WORK INSTRUCTION: Your task is to work out how many lines in the data that follows hold "user" and to state that number alone.

EXTRACTED MATERIAL:
----

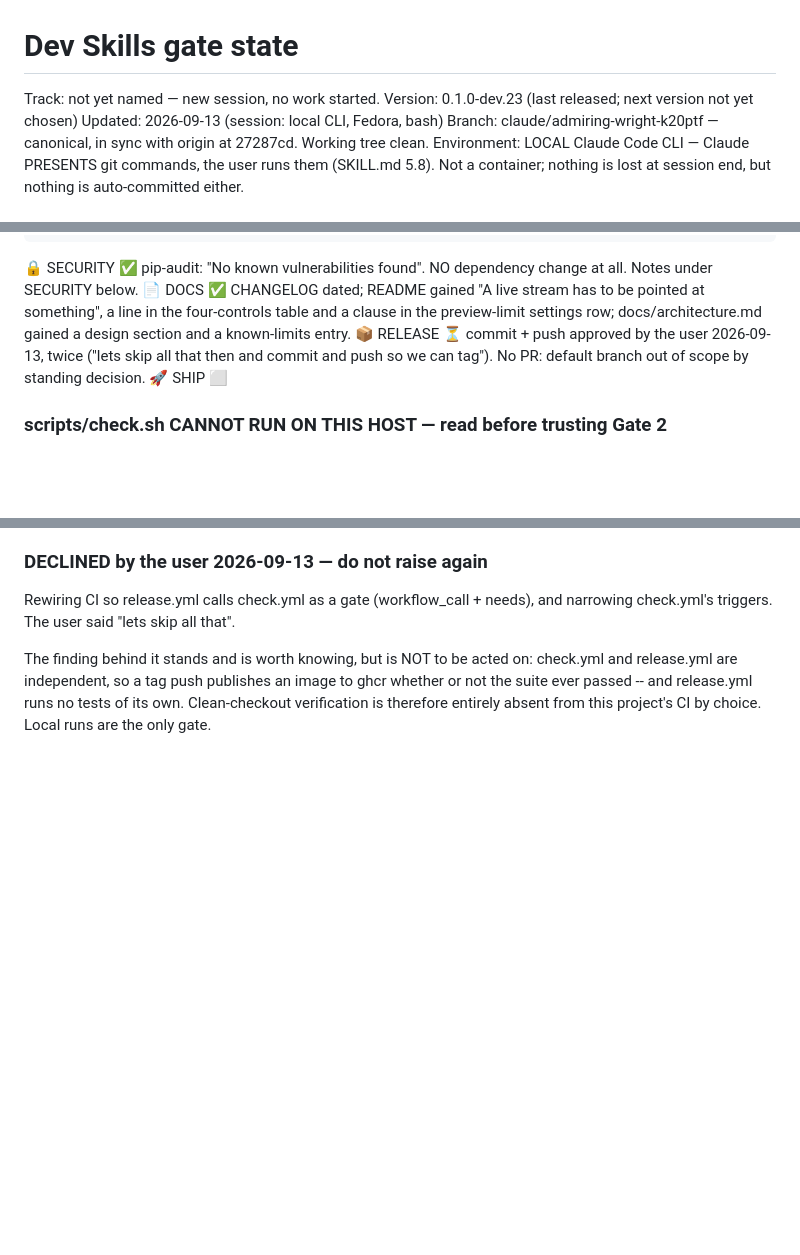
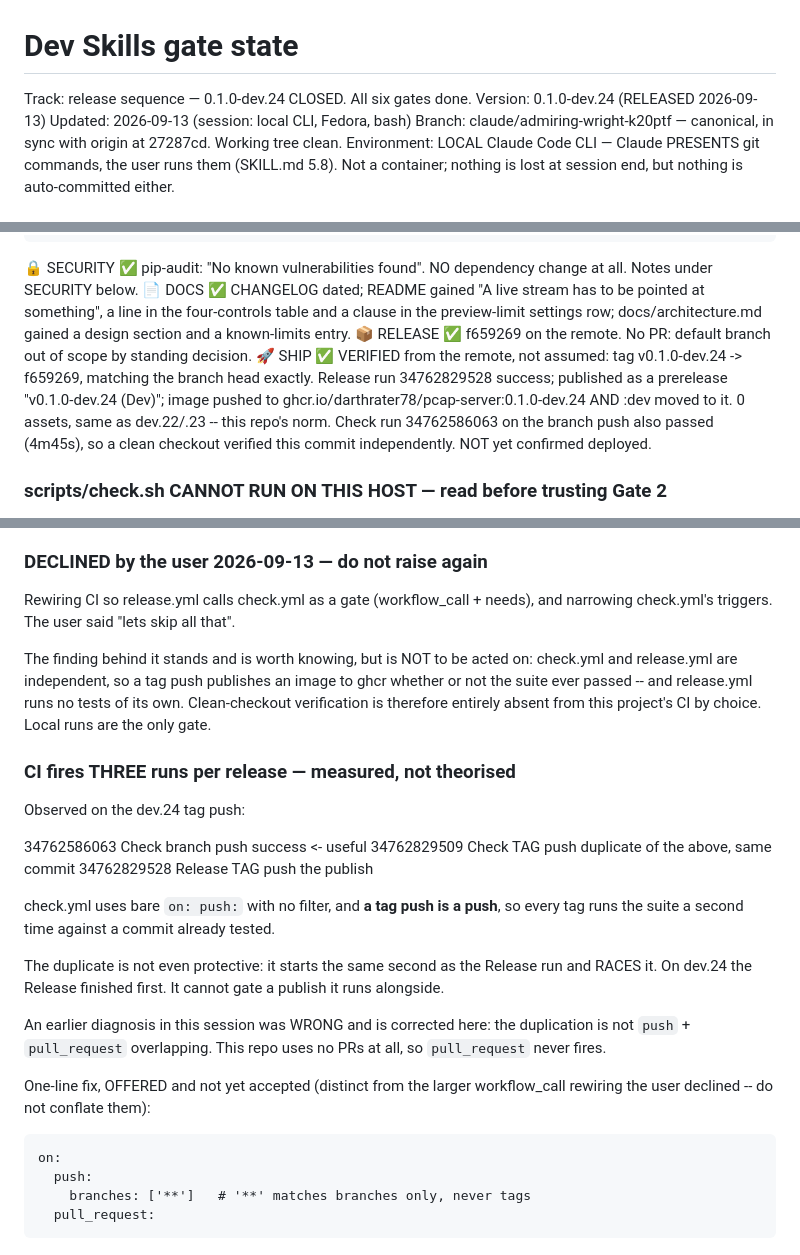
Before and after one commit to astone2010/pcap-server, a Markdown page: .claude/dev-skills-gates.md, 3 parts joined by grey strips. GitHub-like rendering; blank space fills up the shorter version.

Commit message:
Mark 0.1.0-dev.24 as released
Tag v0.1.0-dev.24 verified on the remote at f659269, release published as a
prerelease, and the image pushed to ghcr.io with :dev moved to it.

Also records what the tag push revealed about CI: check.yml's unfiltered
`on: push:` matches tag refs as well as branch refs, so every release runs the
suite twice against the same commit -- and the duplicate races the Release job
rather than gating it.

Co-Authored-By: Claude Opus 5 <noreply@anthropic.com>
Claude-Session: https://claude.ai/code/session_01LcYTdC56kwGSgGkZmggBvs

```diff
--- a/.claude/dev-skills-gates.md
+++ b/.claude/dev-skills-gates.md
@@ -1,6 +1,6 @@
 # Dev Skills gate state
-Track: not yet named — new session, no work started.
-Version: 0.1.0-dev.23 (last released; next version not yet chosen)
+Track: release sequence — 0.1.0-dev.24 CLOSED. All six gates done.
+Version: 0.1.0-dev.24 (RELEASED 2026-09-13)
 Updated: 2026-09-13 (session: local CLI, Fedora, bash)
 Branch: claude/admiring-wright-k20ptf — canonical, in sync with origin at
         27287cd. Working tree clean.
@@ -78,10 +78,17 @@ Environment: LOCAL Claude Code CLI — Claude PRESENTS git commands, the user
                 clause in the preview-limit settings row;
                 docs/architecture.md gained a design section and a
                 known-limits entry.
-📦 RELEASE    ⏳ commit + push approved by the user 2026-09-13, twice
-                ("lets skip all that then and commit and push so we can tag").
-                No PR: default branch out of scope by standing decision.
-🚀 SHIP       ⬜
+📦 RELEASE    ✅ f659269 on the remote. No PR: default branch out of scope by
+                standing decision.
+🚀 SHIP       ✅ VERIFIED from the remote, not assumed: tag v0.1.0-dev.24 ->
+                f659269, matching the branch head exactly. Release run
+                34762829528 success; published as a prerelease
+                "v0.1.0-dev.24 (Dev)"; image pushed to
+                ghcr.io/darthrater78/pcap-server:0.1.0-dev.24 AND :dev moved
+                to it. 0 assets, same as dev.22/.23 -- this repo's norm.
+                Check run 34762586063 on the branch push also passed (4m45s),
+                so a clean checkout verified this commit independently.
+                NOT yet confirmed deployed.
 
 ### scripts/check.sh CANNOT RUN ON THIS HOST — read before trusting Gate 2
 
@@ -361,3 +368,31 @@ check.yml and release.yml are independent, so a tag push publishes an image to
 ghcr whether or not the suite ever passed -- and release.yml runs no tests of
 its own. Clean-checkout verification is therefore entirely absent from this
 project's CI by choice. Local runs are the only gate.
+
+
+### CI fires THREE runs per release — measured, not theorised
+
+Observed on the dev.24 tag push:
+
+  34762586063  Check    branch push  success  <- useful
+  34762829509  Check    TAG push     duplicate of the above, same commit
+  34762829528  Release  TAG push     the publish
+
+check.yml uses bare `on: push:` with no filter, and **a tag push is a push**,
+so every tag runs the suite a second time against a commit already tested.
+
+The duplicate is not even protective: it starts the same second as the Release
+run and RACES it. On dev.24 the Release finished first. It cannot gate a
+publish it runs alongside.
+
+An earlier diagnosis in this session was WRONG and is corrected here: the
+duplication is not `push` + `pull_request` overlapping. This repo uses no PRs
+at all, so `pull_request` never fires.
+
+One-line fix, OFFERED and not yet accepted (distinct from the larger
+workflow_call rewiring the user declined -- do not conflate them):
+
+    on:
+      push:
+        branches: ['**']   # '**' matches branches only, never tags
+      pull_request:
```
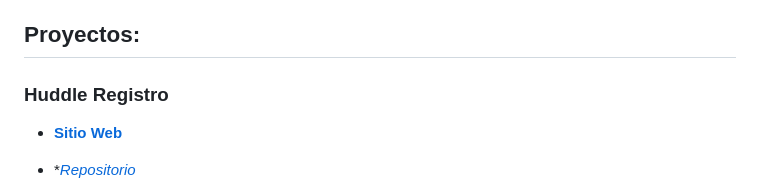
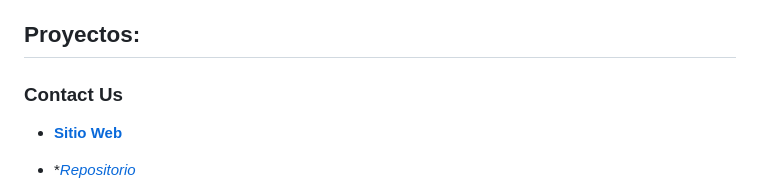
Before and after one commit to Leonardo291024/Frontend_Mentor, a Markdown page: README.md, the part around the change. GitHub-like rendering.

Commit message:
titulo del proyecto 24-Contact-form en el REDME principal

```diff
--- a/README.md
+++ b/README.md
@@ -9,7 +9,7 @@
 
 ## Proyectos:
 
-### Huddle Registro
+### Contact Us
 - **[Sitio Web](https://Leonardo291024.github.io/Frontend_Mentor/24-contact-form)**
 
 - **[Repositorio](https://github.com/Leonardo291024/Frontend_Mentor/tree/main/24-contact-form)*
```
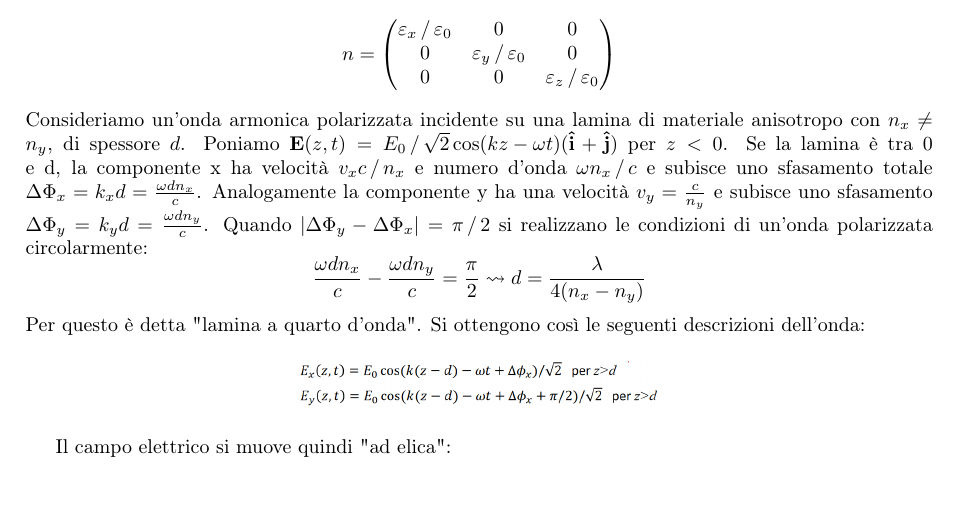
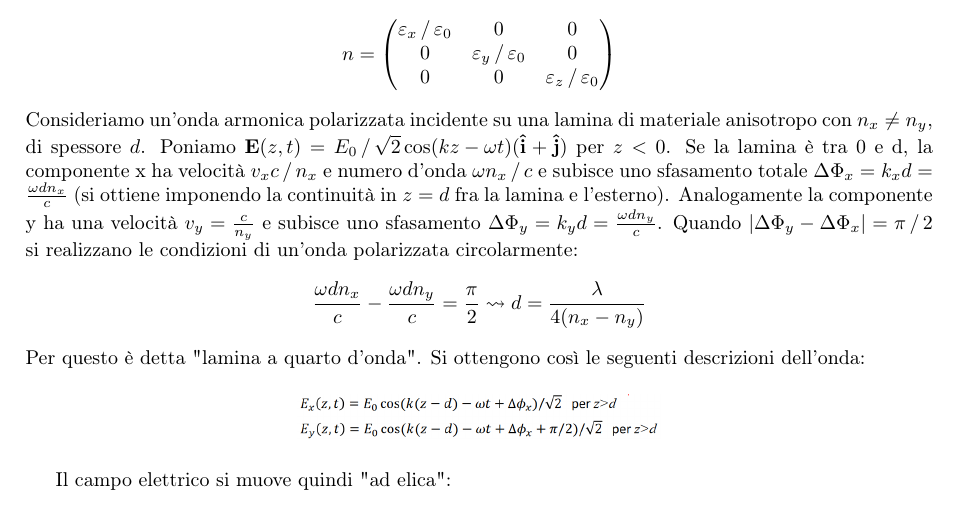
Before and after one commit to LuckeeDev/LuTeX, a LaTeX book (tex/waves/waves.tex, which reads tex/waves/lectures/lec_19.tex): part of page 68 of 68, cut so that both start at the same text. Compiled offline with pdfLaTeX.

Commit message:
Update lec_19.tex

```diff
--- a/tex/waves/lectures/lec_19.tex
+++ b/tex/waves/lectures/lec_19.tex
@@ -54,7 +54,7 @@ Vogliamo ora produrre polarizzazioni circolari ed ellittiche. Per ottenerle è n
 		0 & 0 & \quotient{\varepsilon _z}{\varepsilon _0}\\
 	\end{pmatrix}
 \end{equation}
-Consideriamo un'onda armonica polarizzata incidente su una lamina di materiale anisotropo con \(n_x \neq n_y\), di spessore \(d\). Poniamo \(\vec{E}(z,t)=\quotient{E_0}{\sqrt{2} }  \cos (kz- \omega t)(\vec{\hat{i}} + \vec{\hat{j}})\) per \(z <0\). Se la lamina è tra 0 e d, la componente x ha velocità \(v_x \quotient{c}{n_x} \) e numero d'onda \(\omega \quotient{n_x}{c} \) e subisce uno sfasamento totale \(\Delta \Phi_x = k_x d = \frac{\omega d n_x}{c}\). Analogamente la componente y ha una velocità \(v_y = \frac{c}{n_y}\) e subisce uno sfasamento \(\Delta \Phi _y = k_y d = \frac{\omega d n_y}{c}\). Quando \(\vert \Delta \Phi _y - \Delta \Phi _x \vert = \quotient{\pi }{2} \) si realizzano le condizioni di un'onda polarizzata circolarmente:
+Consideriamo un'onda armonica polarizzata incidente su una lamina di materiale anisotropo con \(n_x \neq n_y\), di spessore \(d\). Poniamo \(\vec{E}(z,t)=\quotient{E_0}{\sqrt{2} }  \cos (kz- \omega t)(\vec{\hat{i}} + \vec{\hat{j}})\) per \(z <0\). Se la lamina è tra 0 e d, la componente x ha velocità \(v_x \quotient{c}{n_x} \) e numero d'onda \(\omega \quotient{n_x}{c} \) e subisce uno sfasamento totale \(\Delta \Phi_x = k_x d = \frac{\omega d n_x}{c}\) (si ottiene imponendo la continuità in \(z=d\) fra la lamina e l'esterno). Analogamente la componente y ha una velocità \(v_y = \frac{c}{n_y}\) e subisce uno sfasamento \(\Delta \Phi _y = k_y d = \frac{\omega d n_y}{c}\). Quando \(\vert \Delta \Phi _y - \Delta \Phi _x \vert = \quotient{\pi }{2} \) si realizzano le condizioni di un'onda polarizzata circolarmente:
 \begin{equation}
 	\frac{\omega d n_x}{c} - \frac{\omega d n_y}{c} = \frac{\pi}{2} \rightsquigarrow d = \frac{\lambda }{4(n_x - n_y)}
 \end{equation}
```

----

OUTPUT BELOW: 3